In White Elephants on Campus: The Decline of the University Chapel in America, 1920–1960, Margaret M. Grubiak persuasively argues, through a careful selection of case studies, that the evolution of the architecture of new churches and chapels built on campuses reveals the shifting and declining role of religion within the mission of the modern American university. According to Grubiak, during the first half of the twentieth century, university leaders tended to view architecture as a means of retaining religion within an increasingly scientific and secular university. Initially, the construction of large-scale chapels was meant to advertise religion’s continued importance to the university mission. Lavish neo-Gothic chapels at historically Protestant schools, although counter to traditional Protestant imagery, were justified as an appeal to students’ emotions. New cathedral-style libraries and classroom buildings also re-imagined a place for religion on campuses no longer tied to their founding religious denominations.
Despite such attempts to reframe religion for the modern university, Grubiak shows that by the 1960s the architectural styles of new religious buildings had changed markedly. Postwar university chapels projected a less distinct image, with their small scale and intentionally nondenominational focus. By the mid-twentieth century, the prewar chapels had become “white elephants.” They are beautiful, monumental buildings that nevertheless stand outside the central concerns of the modern American university. Religious campus architecture had lost its value in an era where religion no longer played a central role in the formation and education of the American student.

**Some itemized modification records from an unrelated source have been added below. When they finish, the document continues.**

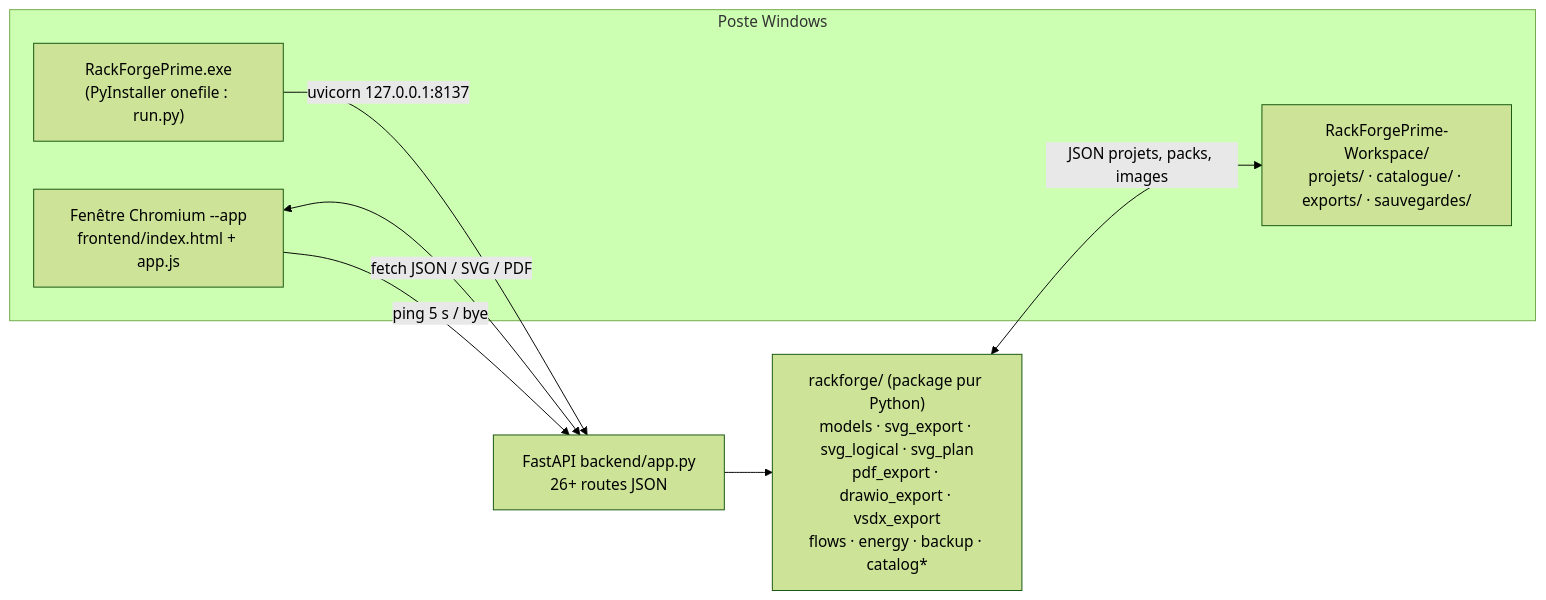
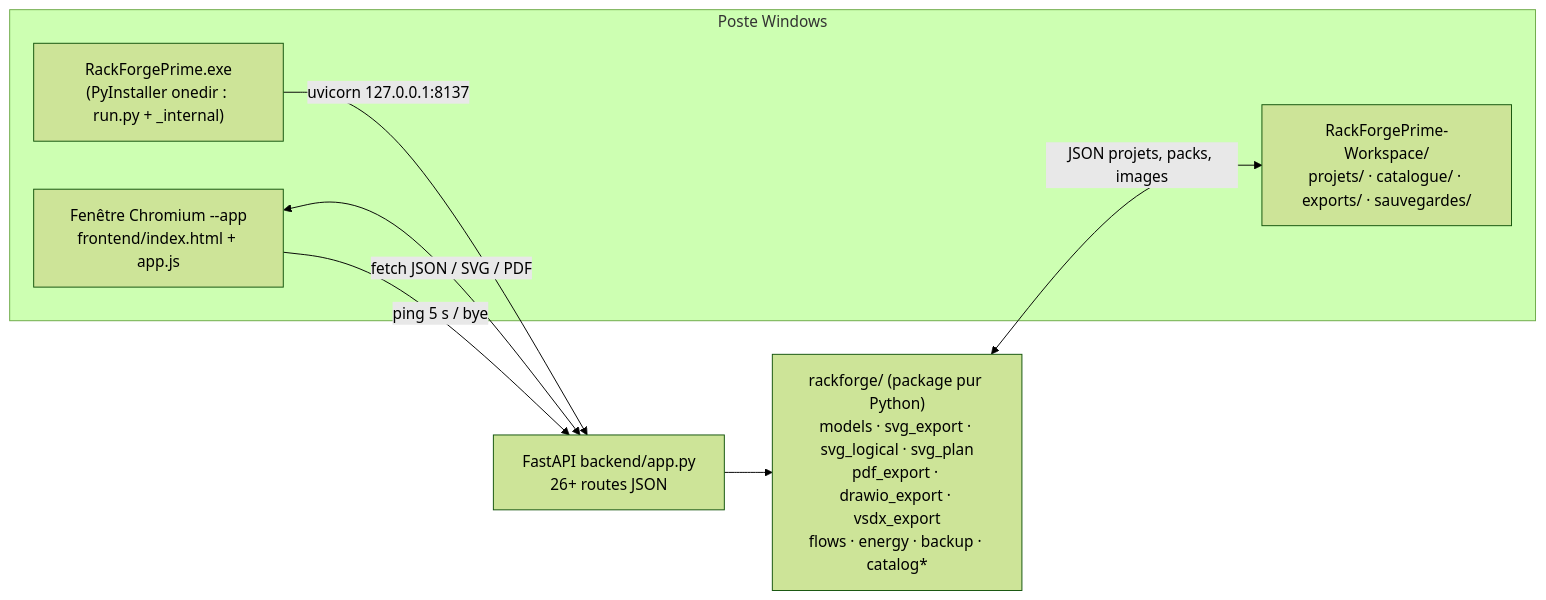
One commit to pantherusenetwork-ctrl/fng-legal changed the diagram in rackforgeprime/docs/DAT-RACKFORGEPRIME.md. Above: the diagram before and after it, drawn with Mermaid (forest theme). The commit also changed other lines of this file and 19 other files, not shown here.

````diff
--- a/rackforgeprime/docs/DAT-RACKFORGEPRIME.md
+++ b/rackforgeprime/docs/DAT-RACKFORGEPRIME.md
@@ -55,13 +55,13 @@
 ```mermaid
 flowchart LR
   subgraph PC["Poste Windows"]
-    EXE["RackForgePrime.exe<br/>(PyInstaller onefile : run.py)"]
+    EXE["RackForgePrime.exe<br/>(PyInstaller onedir : run.py + _internal)"]
     WIN["Fenêtre Chromium --app<br/>frontend/index.html + app.js"]
     WS["RackForgePrime-Workspace/<br/>projets/ · catalogue/ · exports/ · sauvegardes/"]
   end
   EXE -- "uvicorn 127.0.0.1:8137" --> API["FastAPI backend/app.py<br/>26+ routes JSON"]
   WIN <-- "fetch JSON / SVG / PDF" --> API
   WIN -- "ping 5 s / bye" --> API
   API --> M["rackforge/ (package pur Python)<br/>models · svg_export · svg_logical · svg_plan<br/>pdf_export · drawio_export · vsdx_export<br/>flows · energy · backup · catalog*"]
   M <-- "JSON projets, packs, images" --> WS
 ```
````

“White Elephants on Campus is a provocative and engaging look at the university campus chapel in the twentieth century. The author skillfully combines social, educational, religious, and architectural history to illuminate a phenomenon neglected both by scholars and its intended users." — Peter W. Williams, emeritus, Miami University
“In this important new book, Margaret Grubiak tells the fascinating story of how religion declined on twentieth-century American campuses and yet, at the same time, administrators persisted in building college chapels, including some of great size and striking architectural merit. This well-written and thoroughly researched account reveals much about American architecture but even more about the larger cultural retreat from Protestantism by the nation’s intellectual elites. We have long needed such a study, and Grubiak has done a masterful job in presenting it.” — W. Barksdale Maynard, Princeton University
“In White Elephants on Campus, architectural historian Margaret M. Grubiak examines the changing role of religion within certain elite American universities and colleges and concludes that because these institutions’ core missions and identities are no longer religious, their magnificent chapels and other religiously informed structures have become white elephants. . . . As Grubiak notes, the massive chapels built during the fat 1920s represented university administrators’ attempts to reinforce the notion that religion was a positive and eternal force even as religion’s place in society and the academy was in transition.” — Christian Century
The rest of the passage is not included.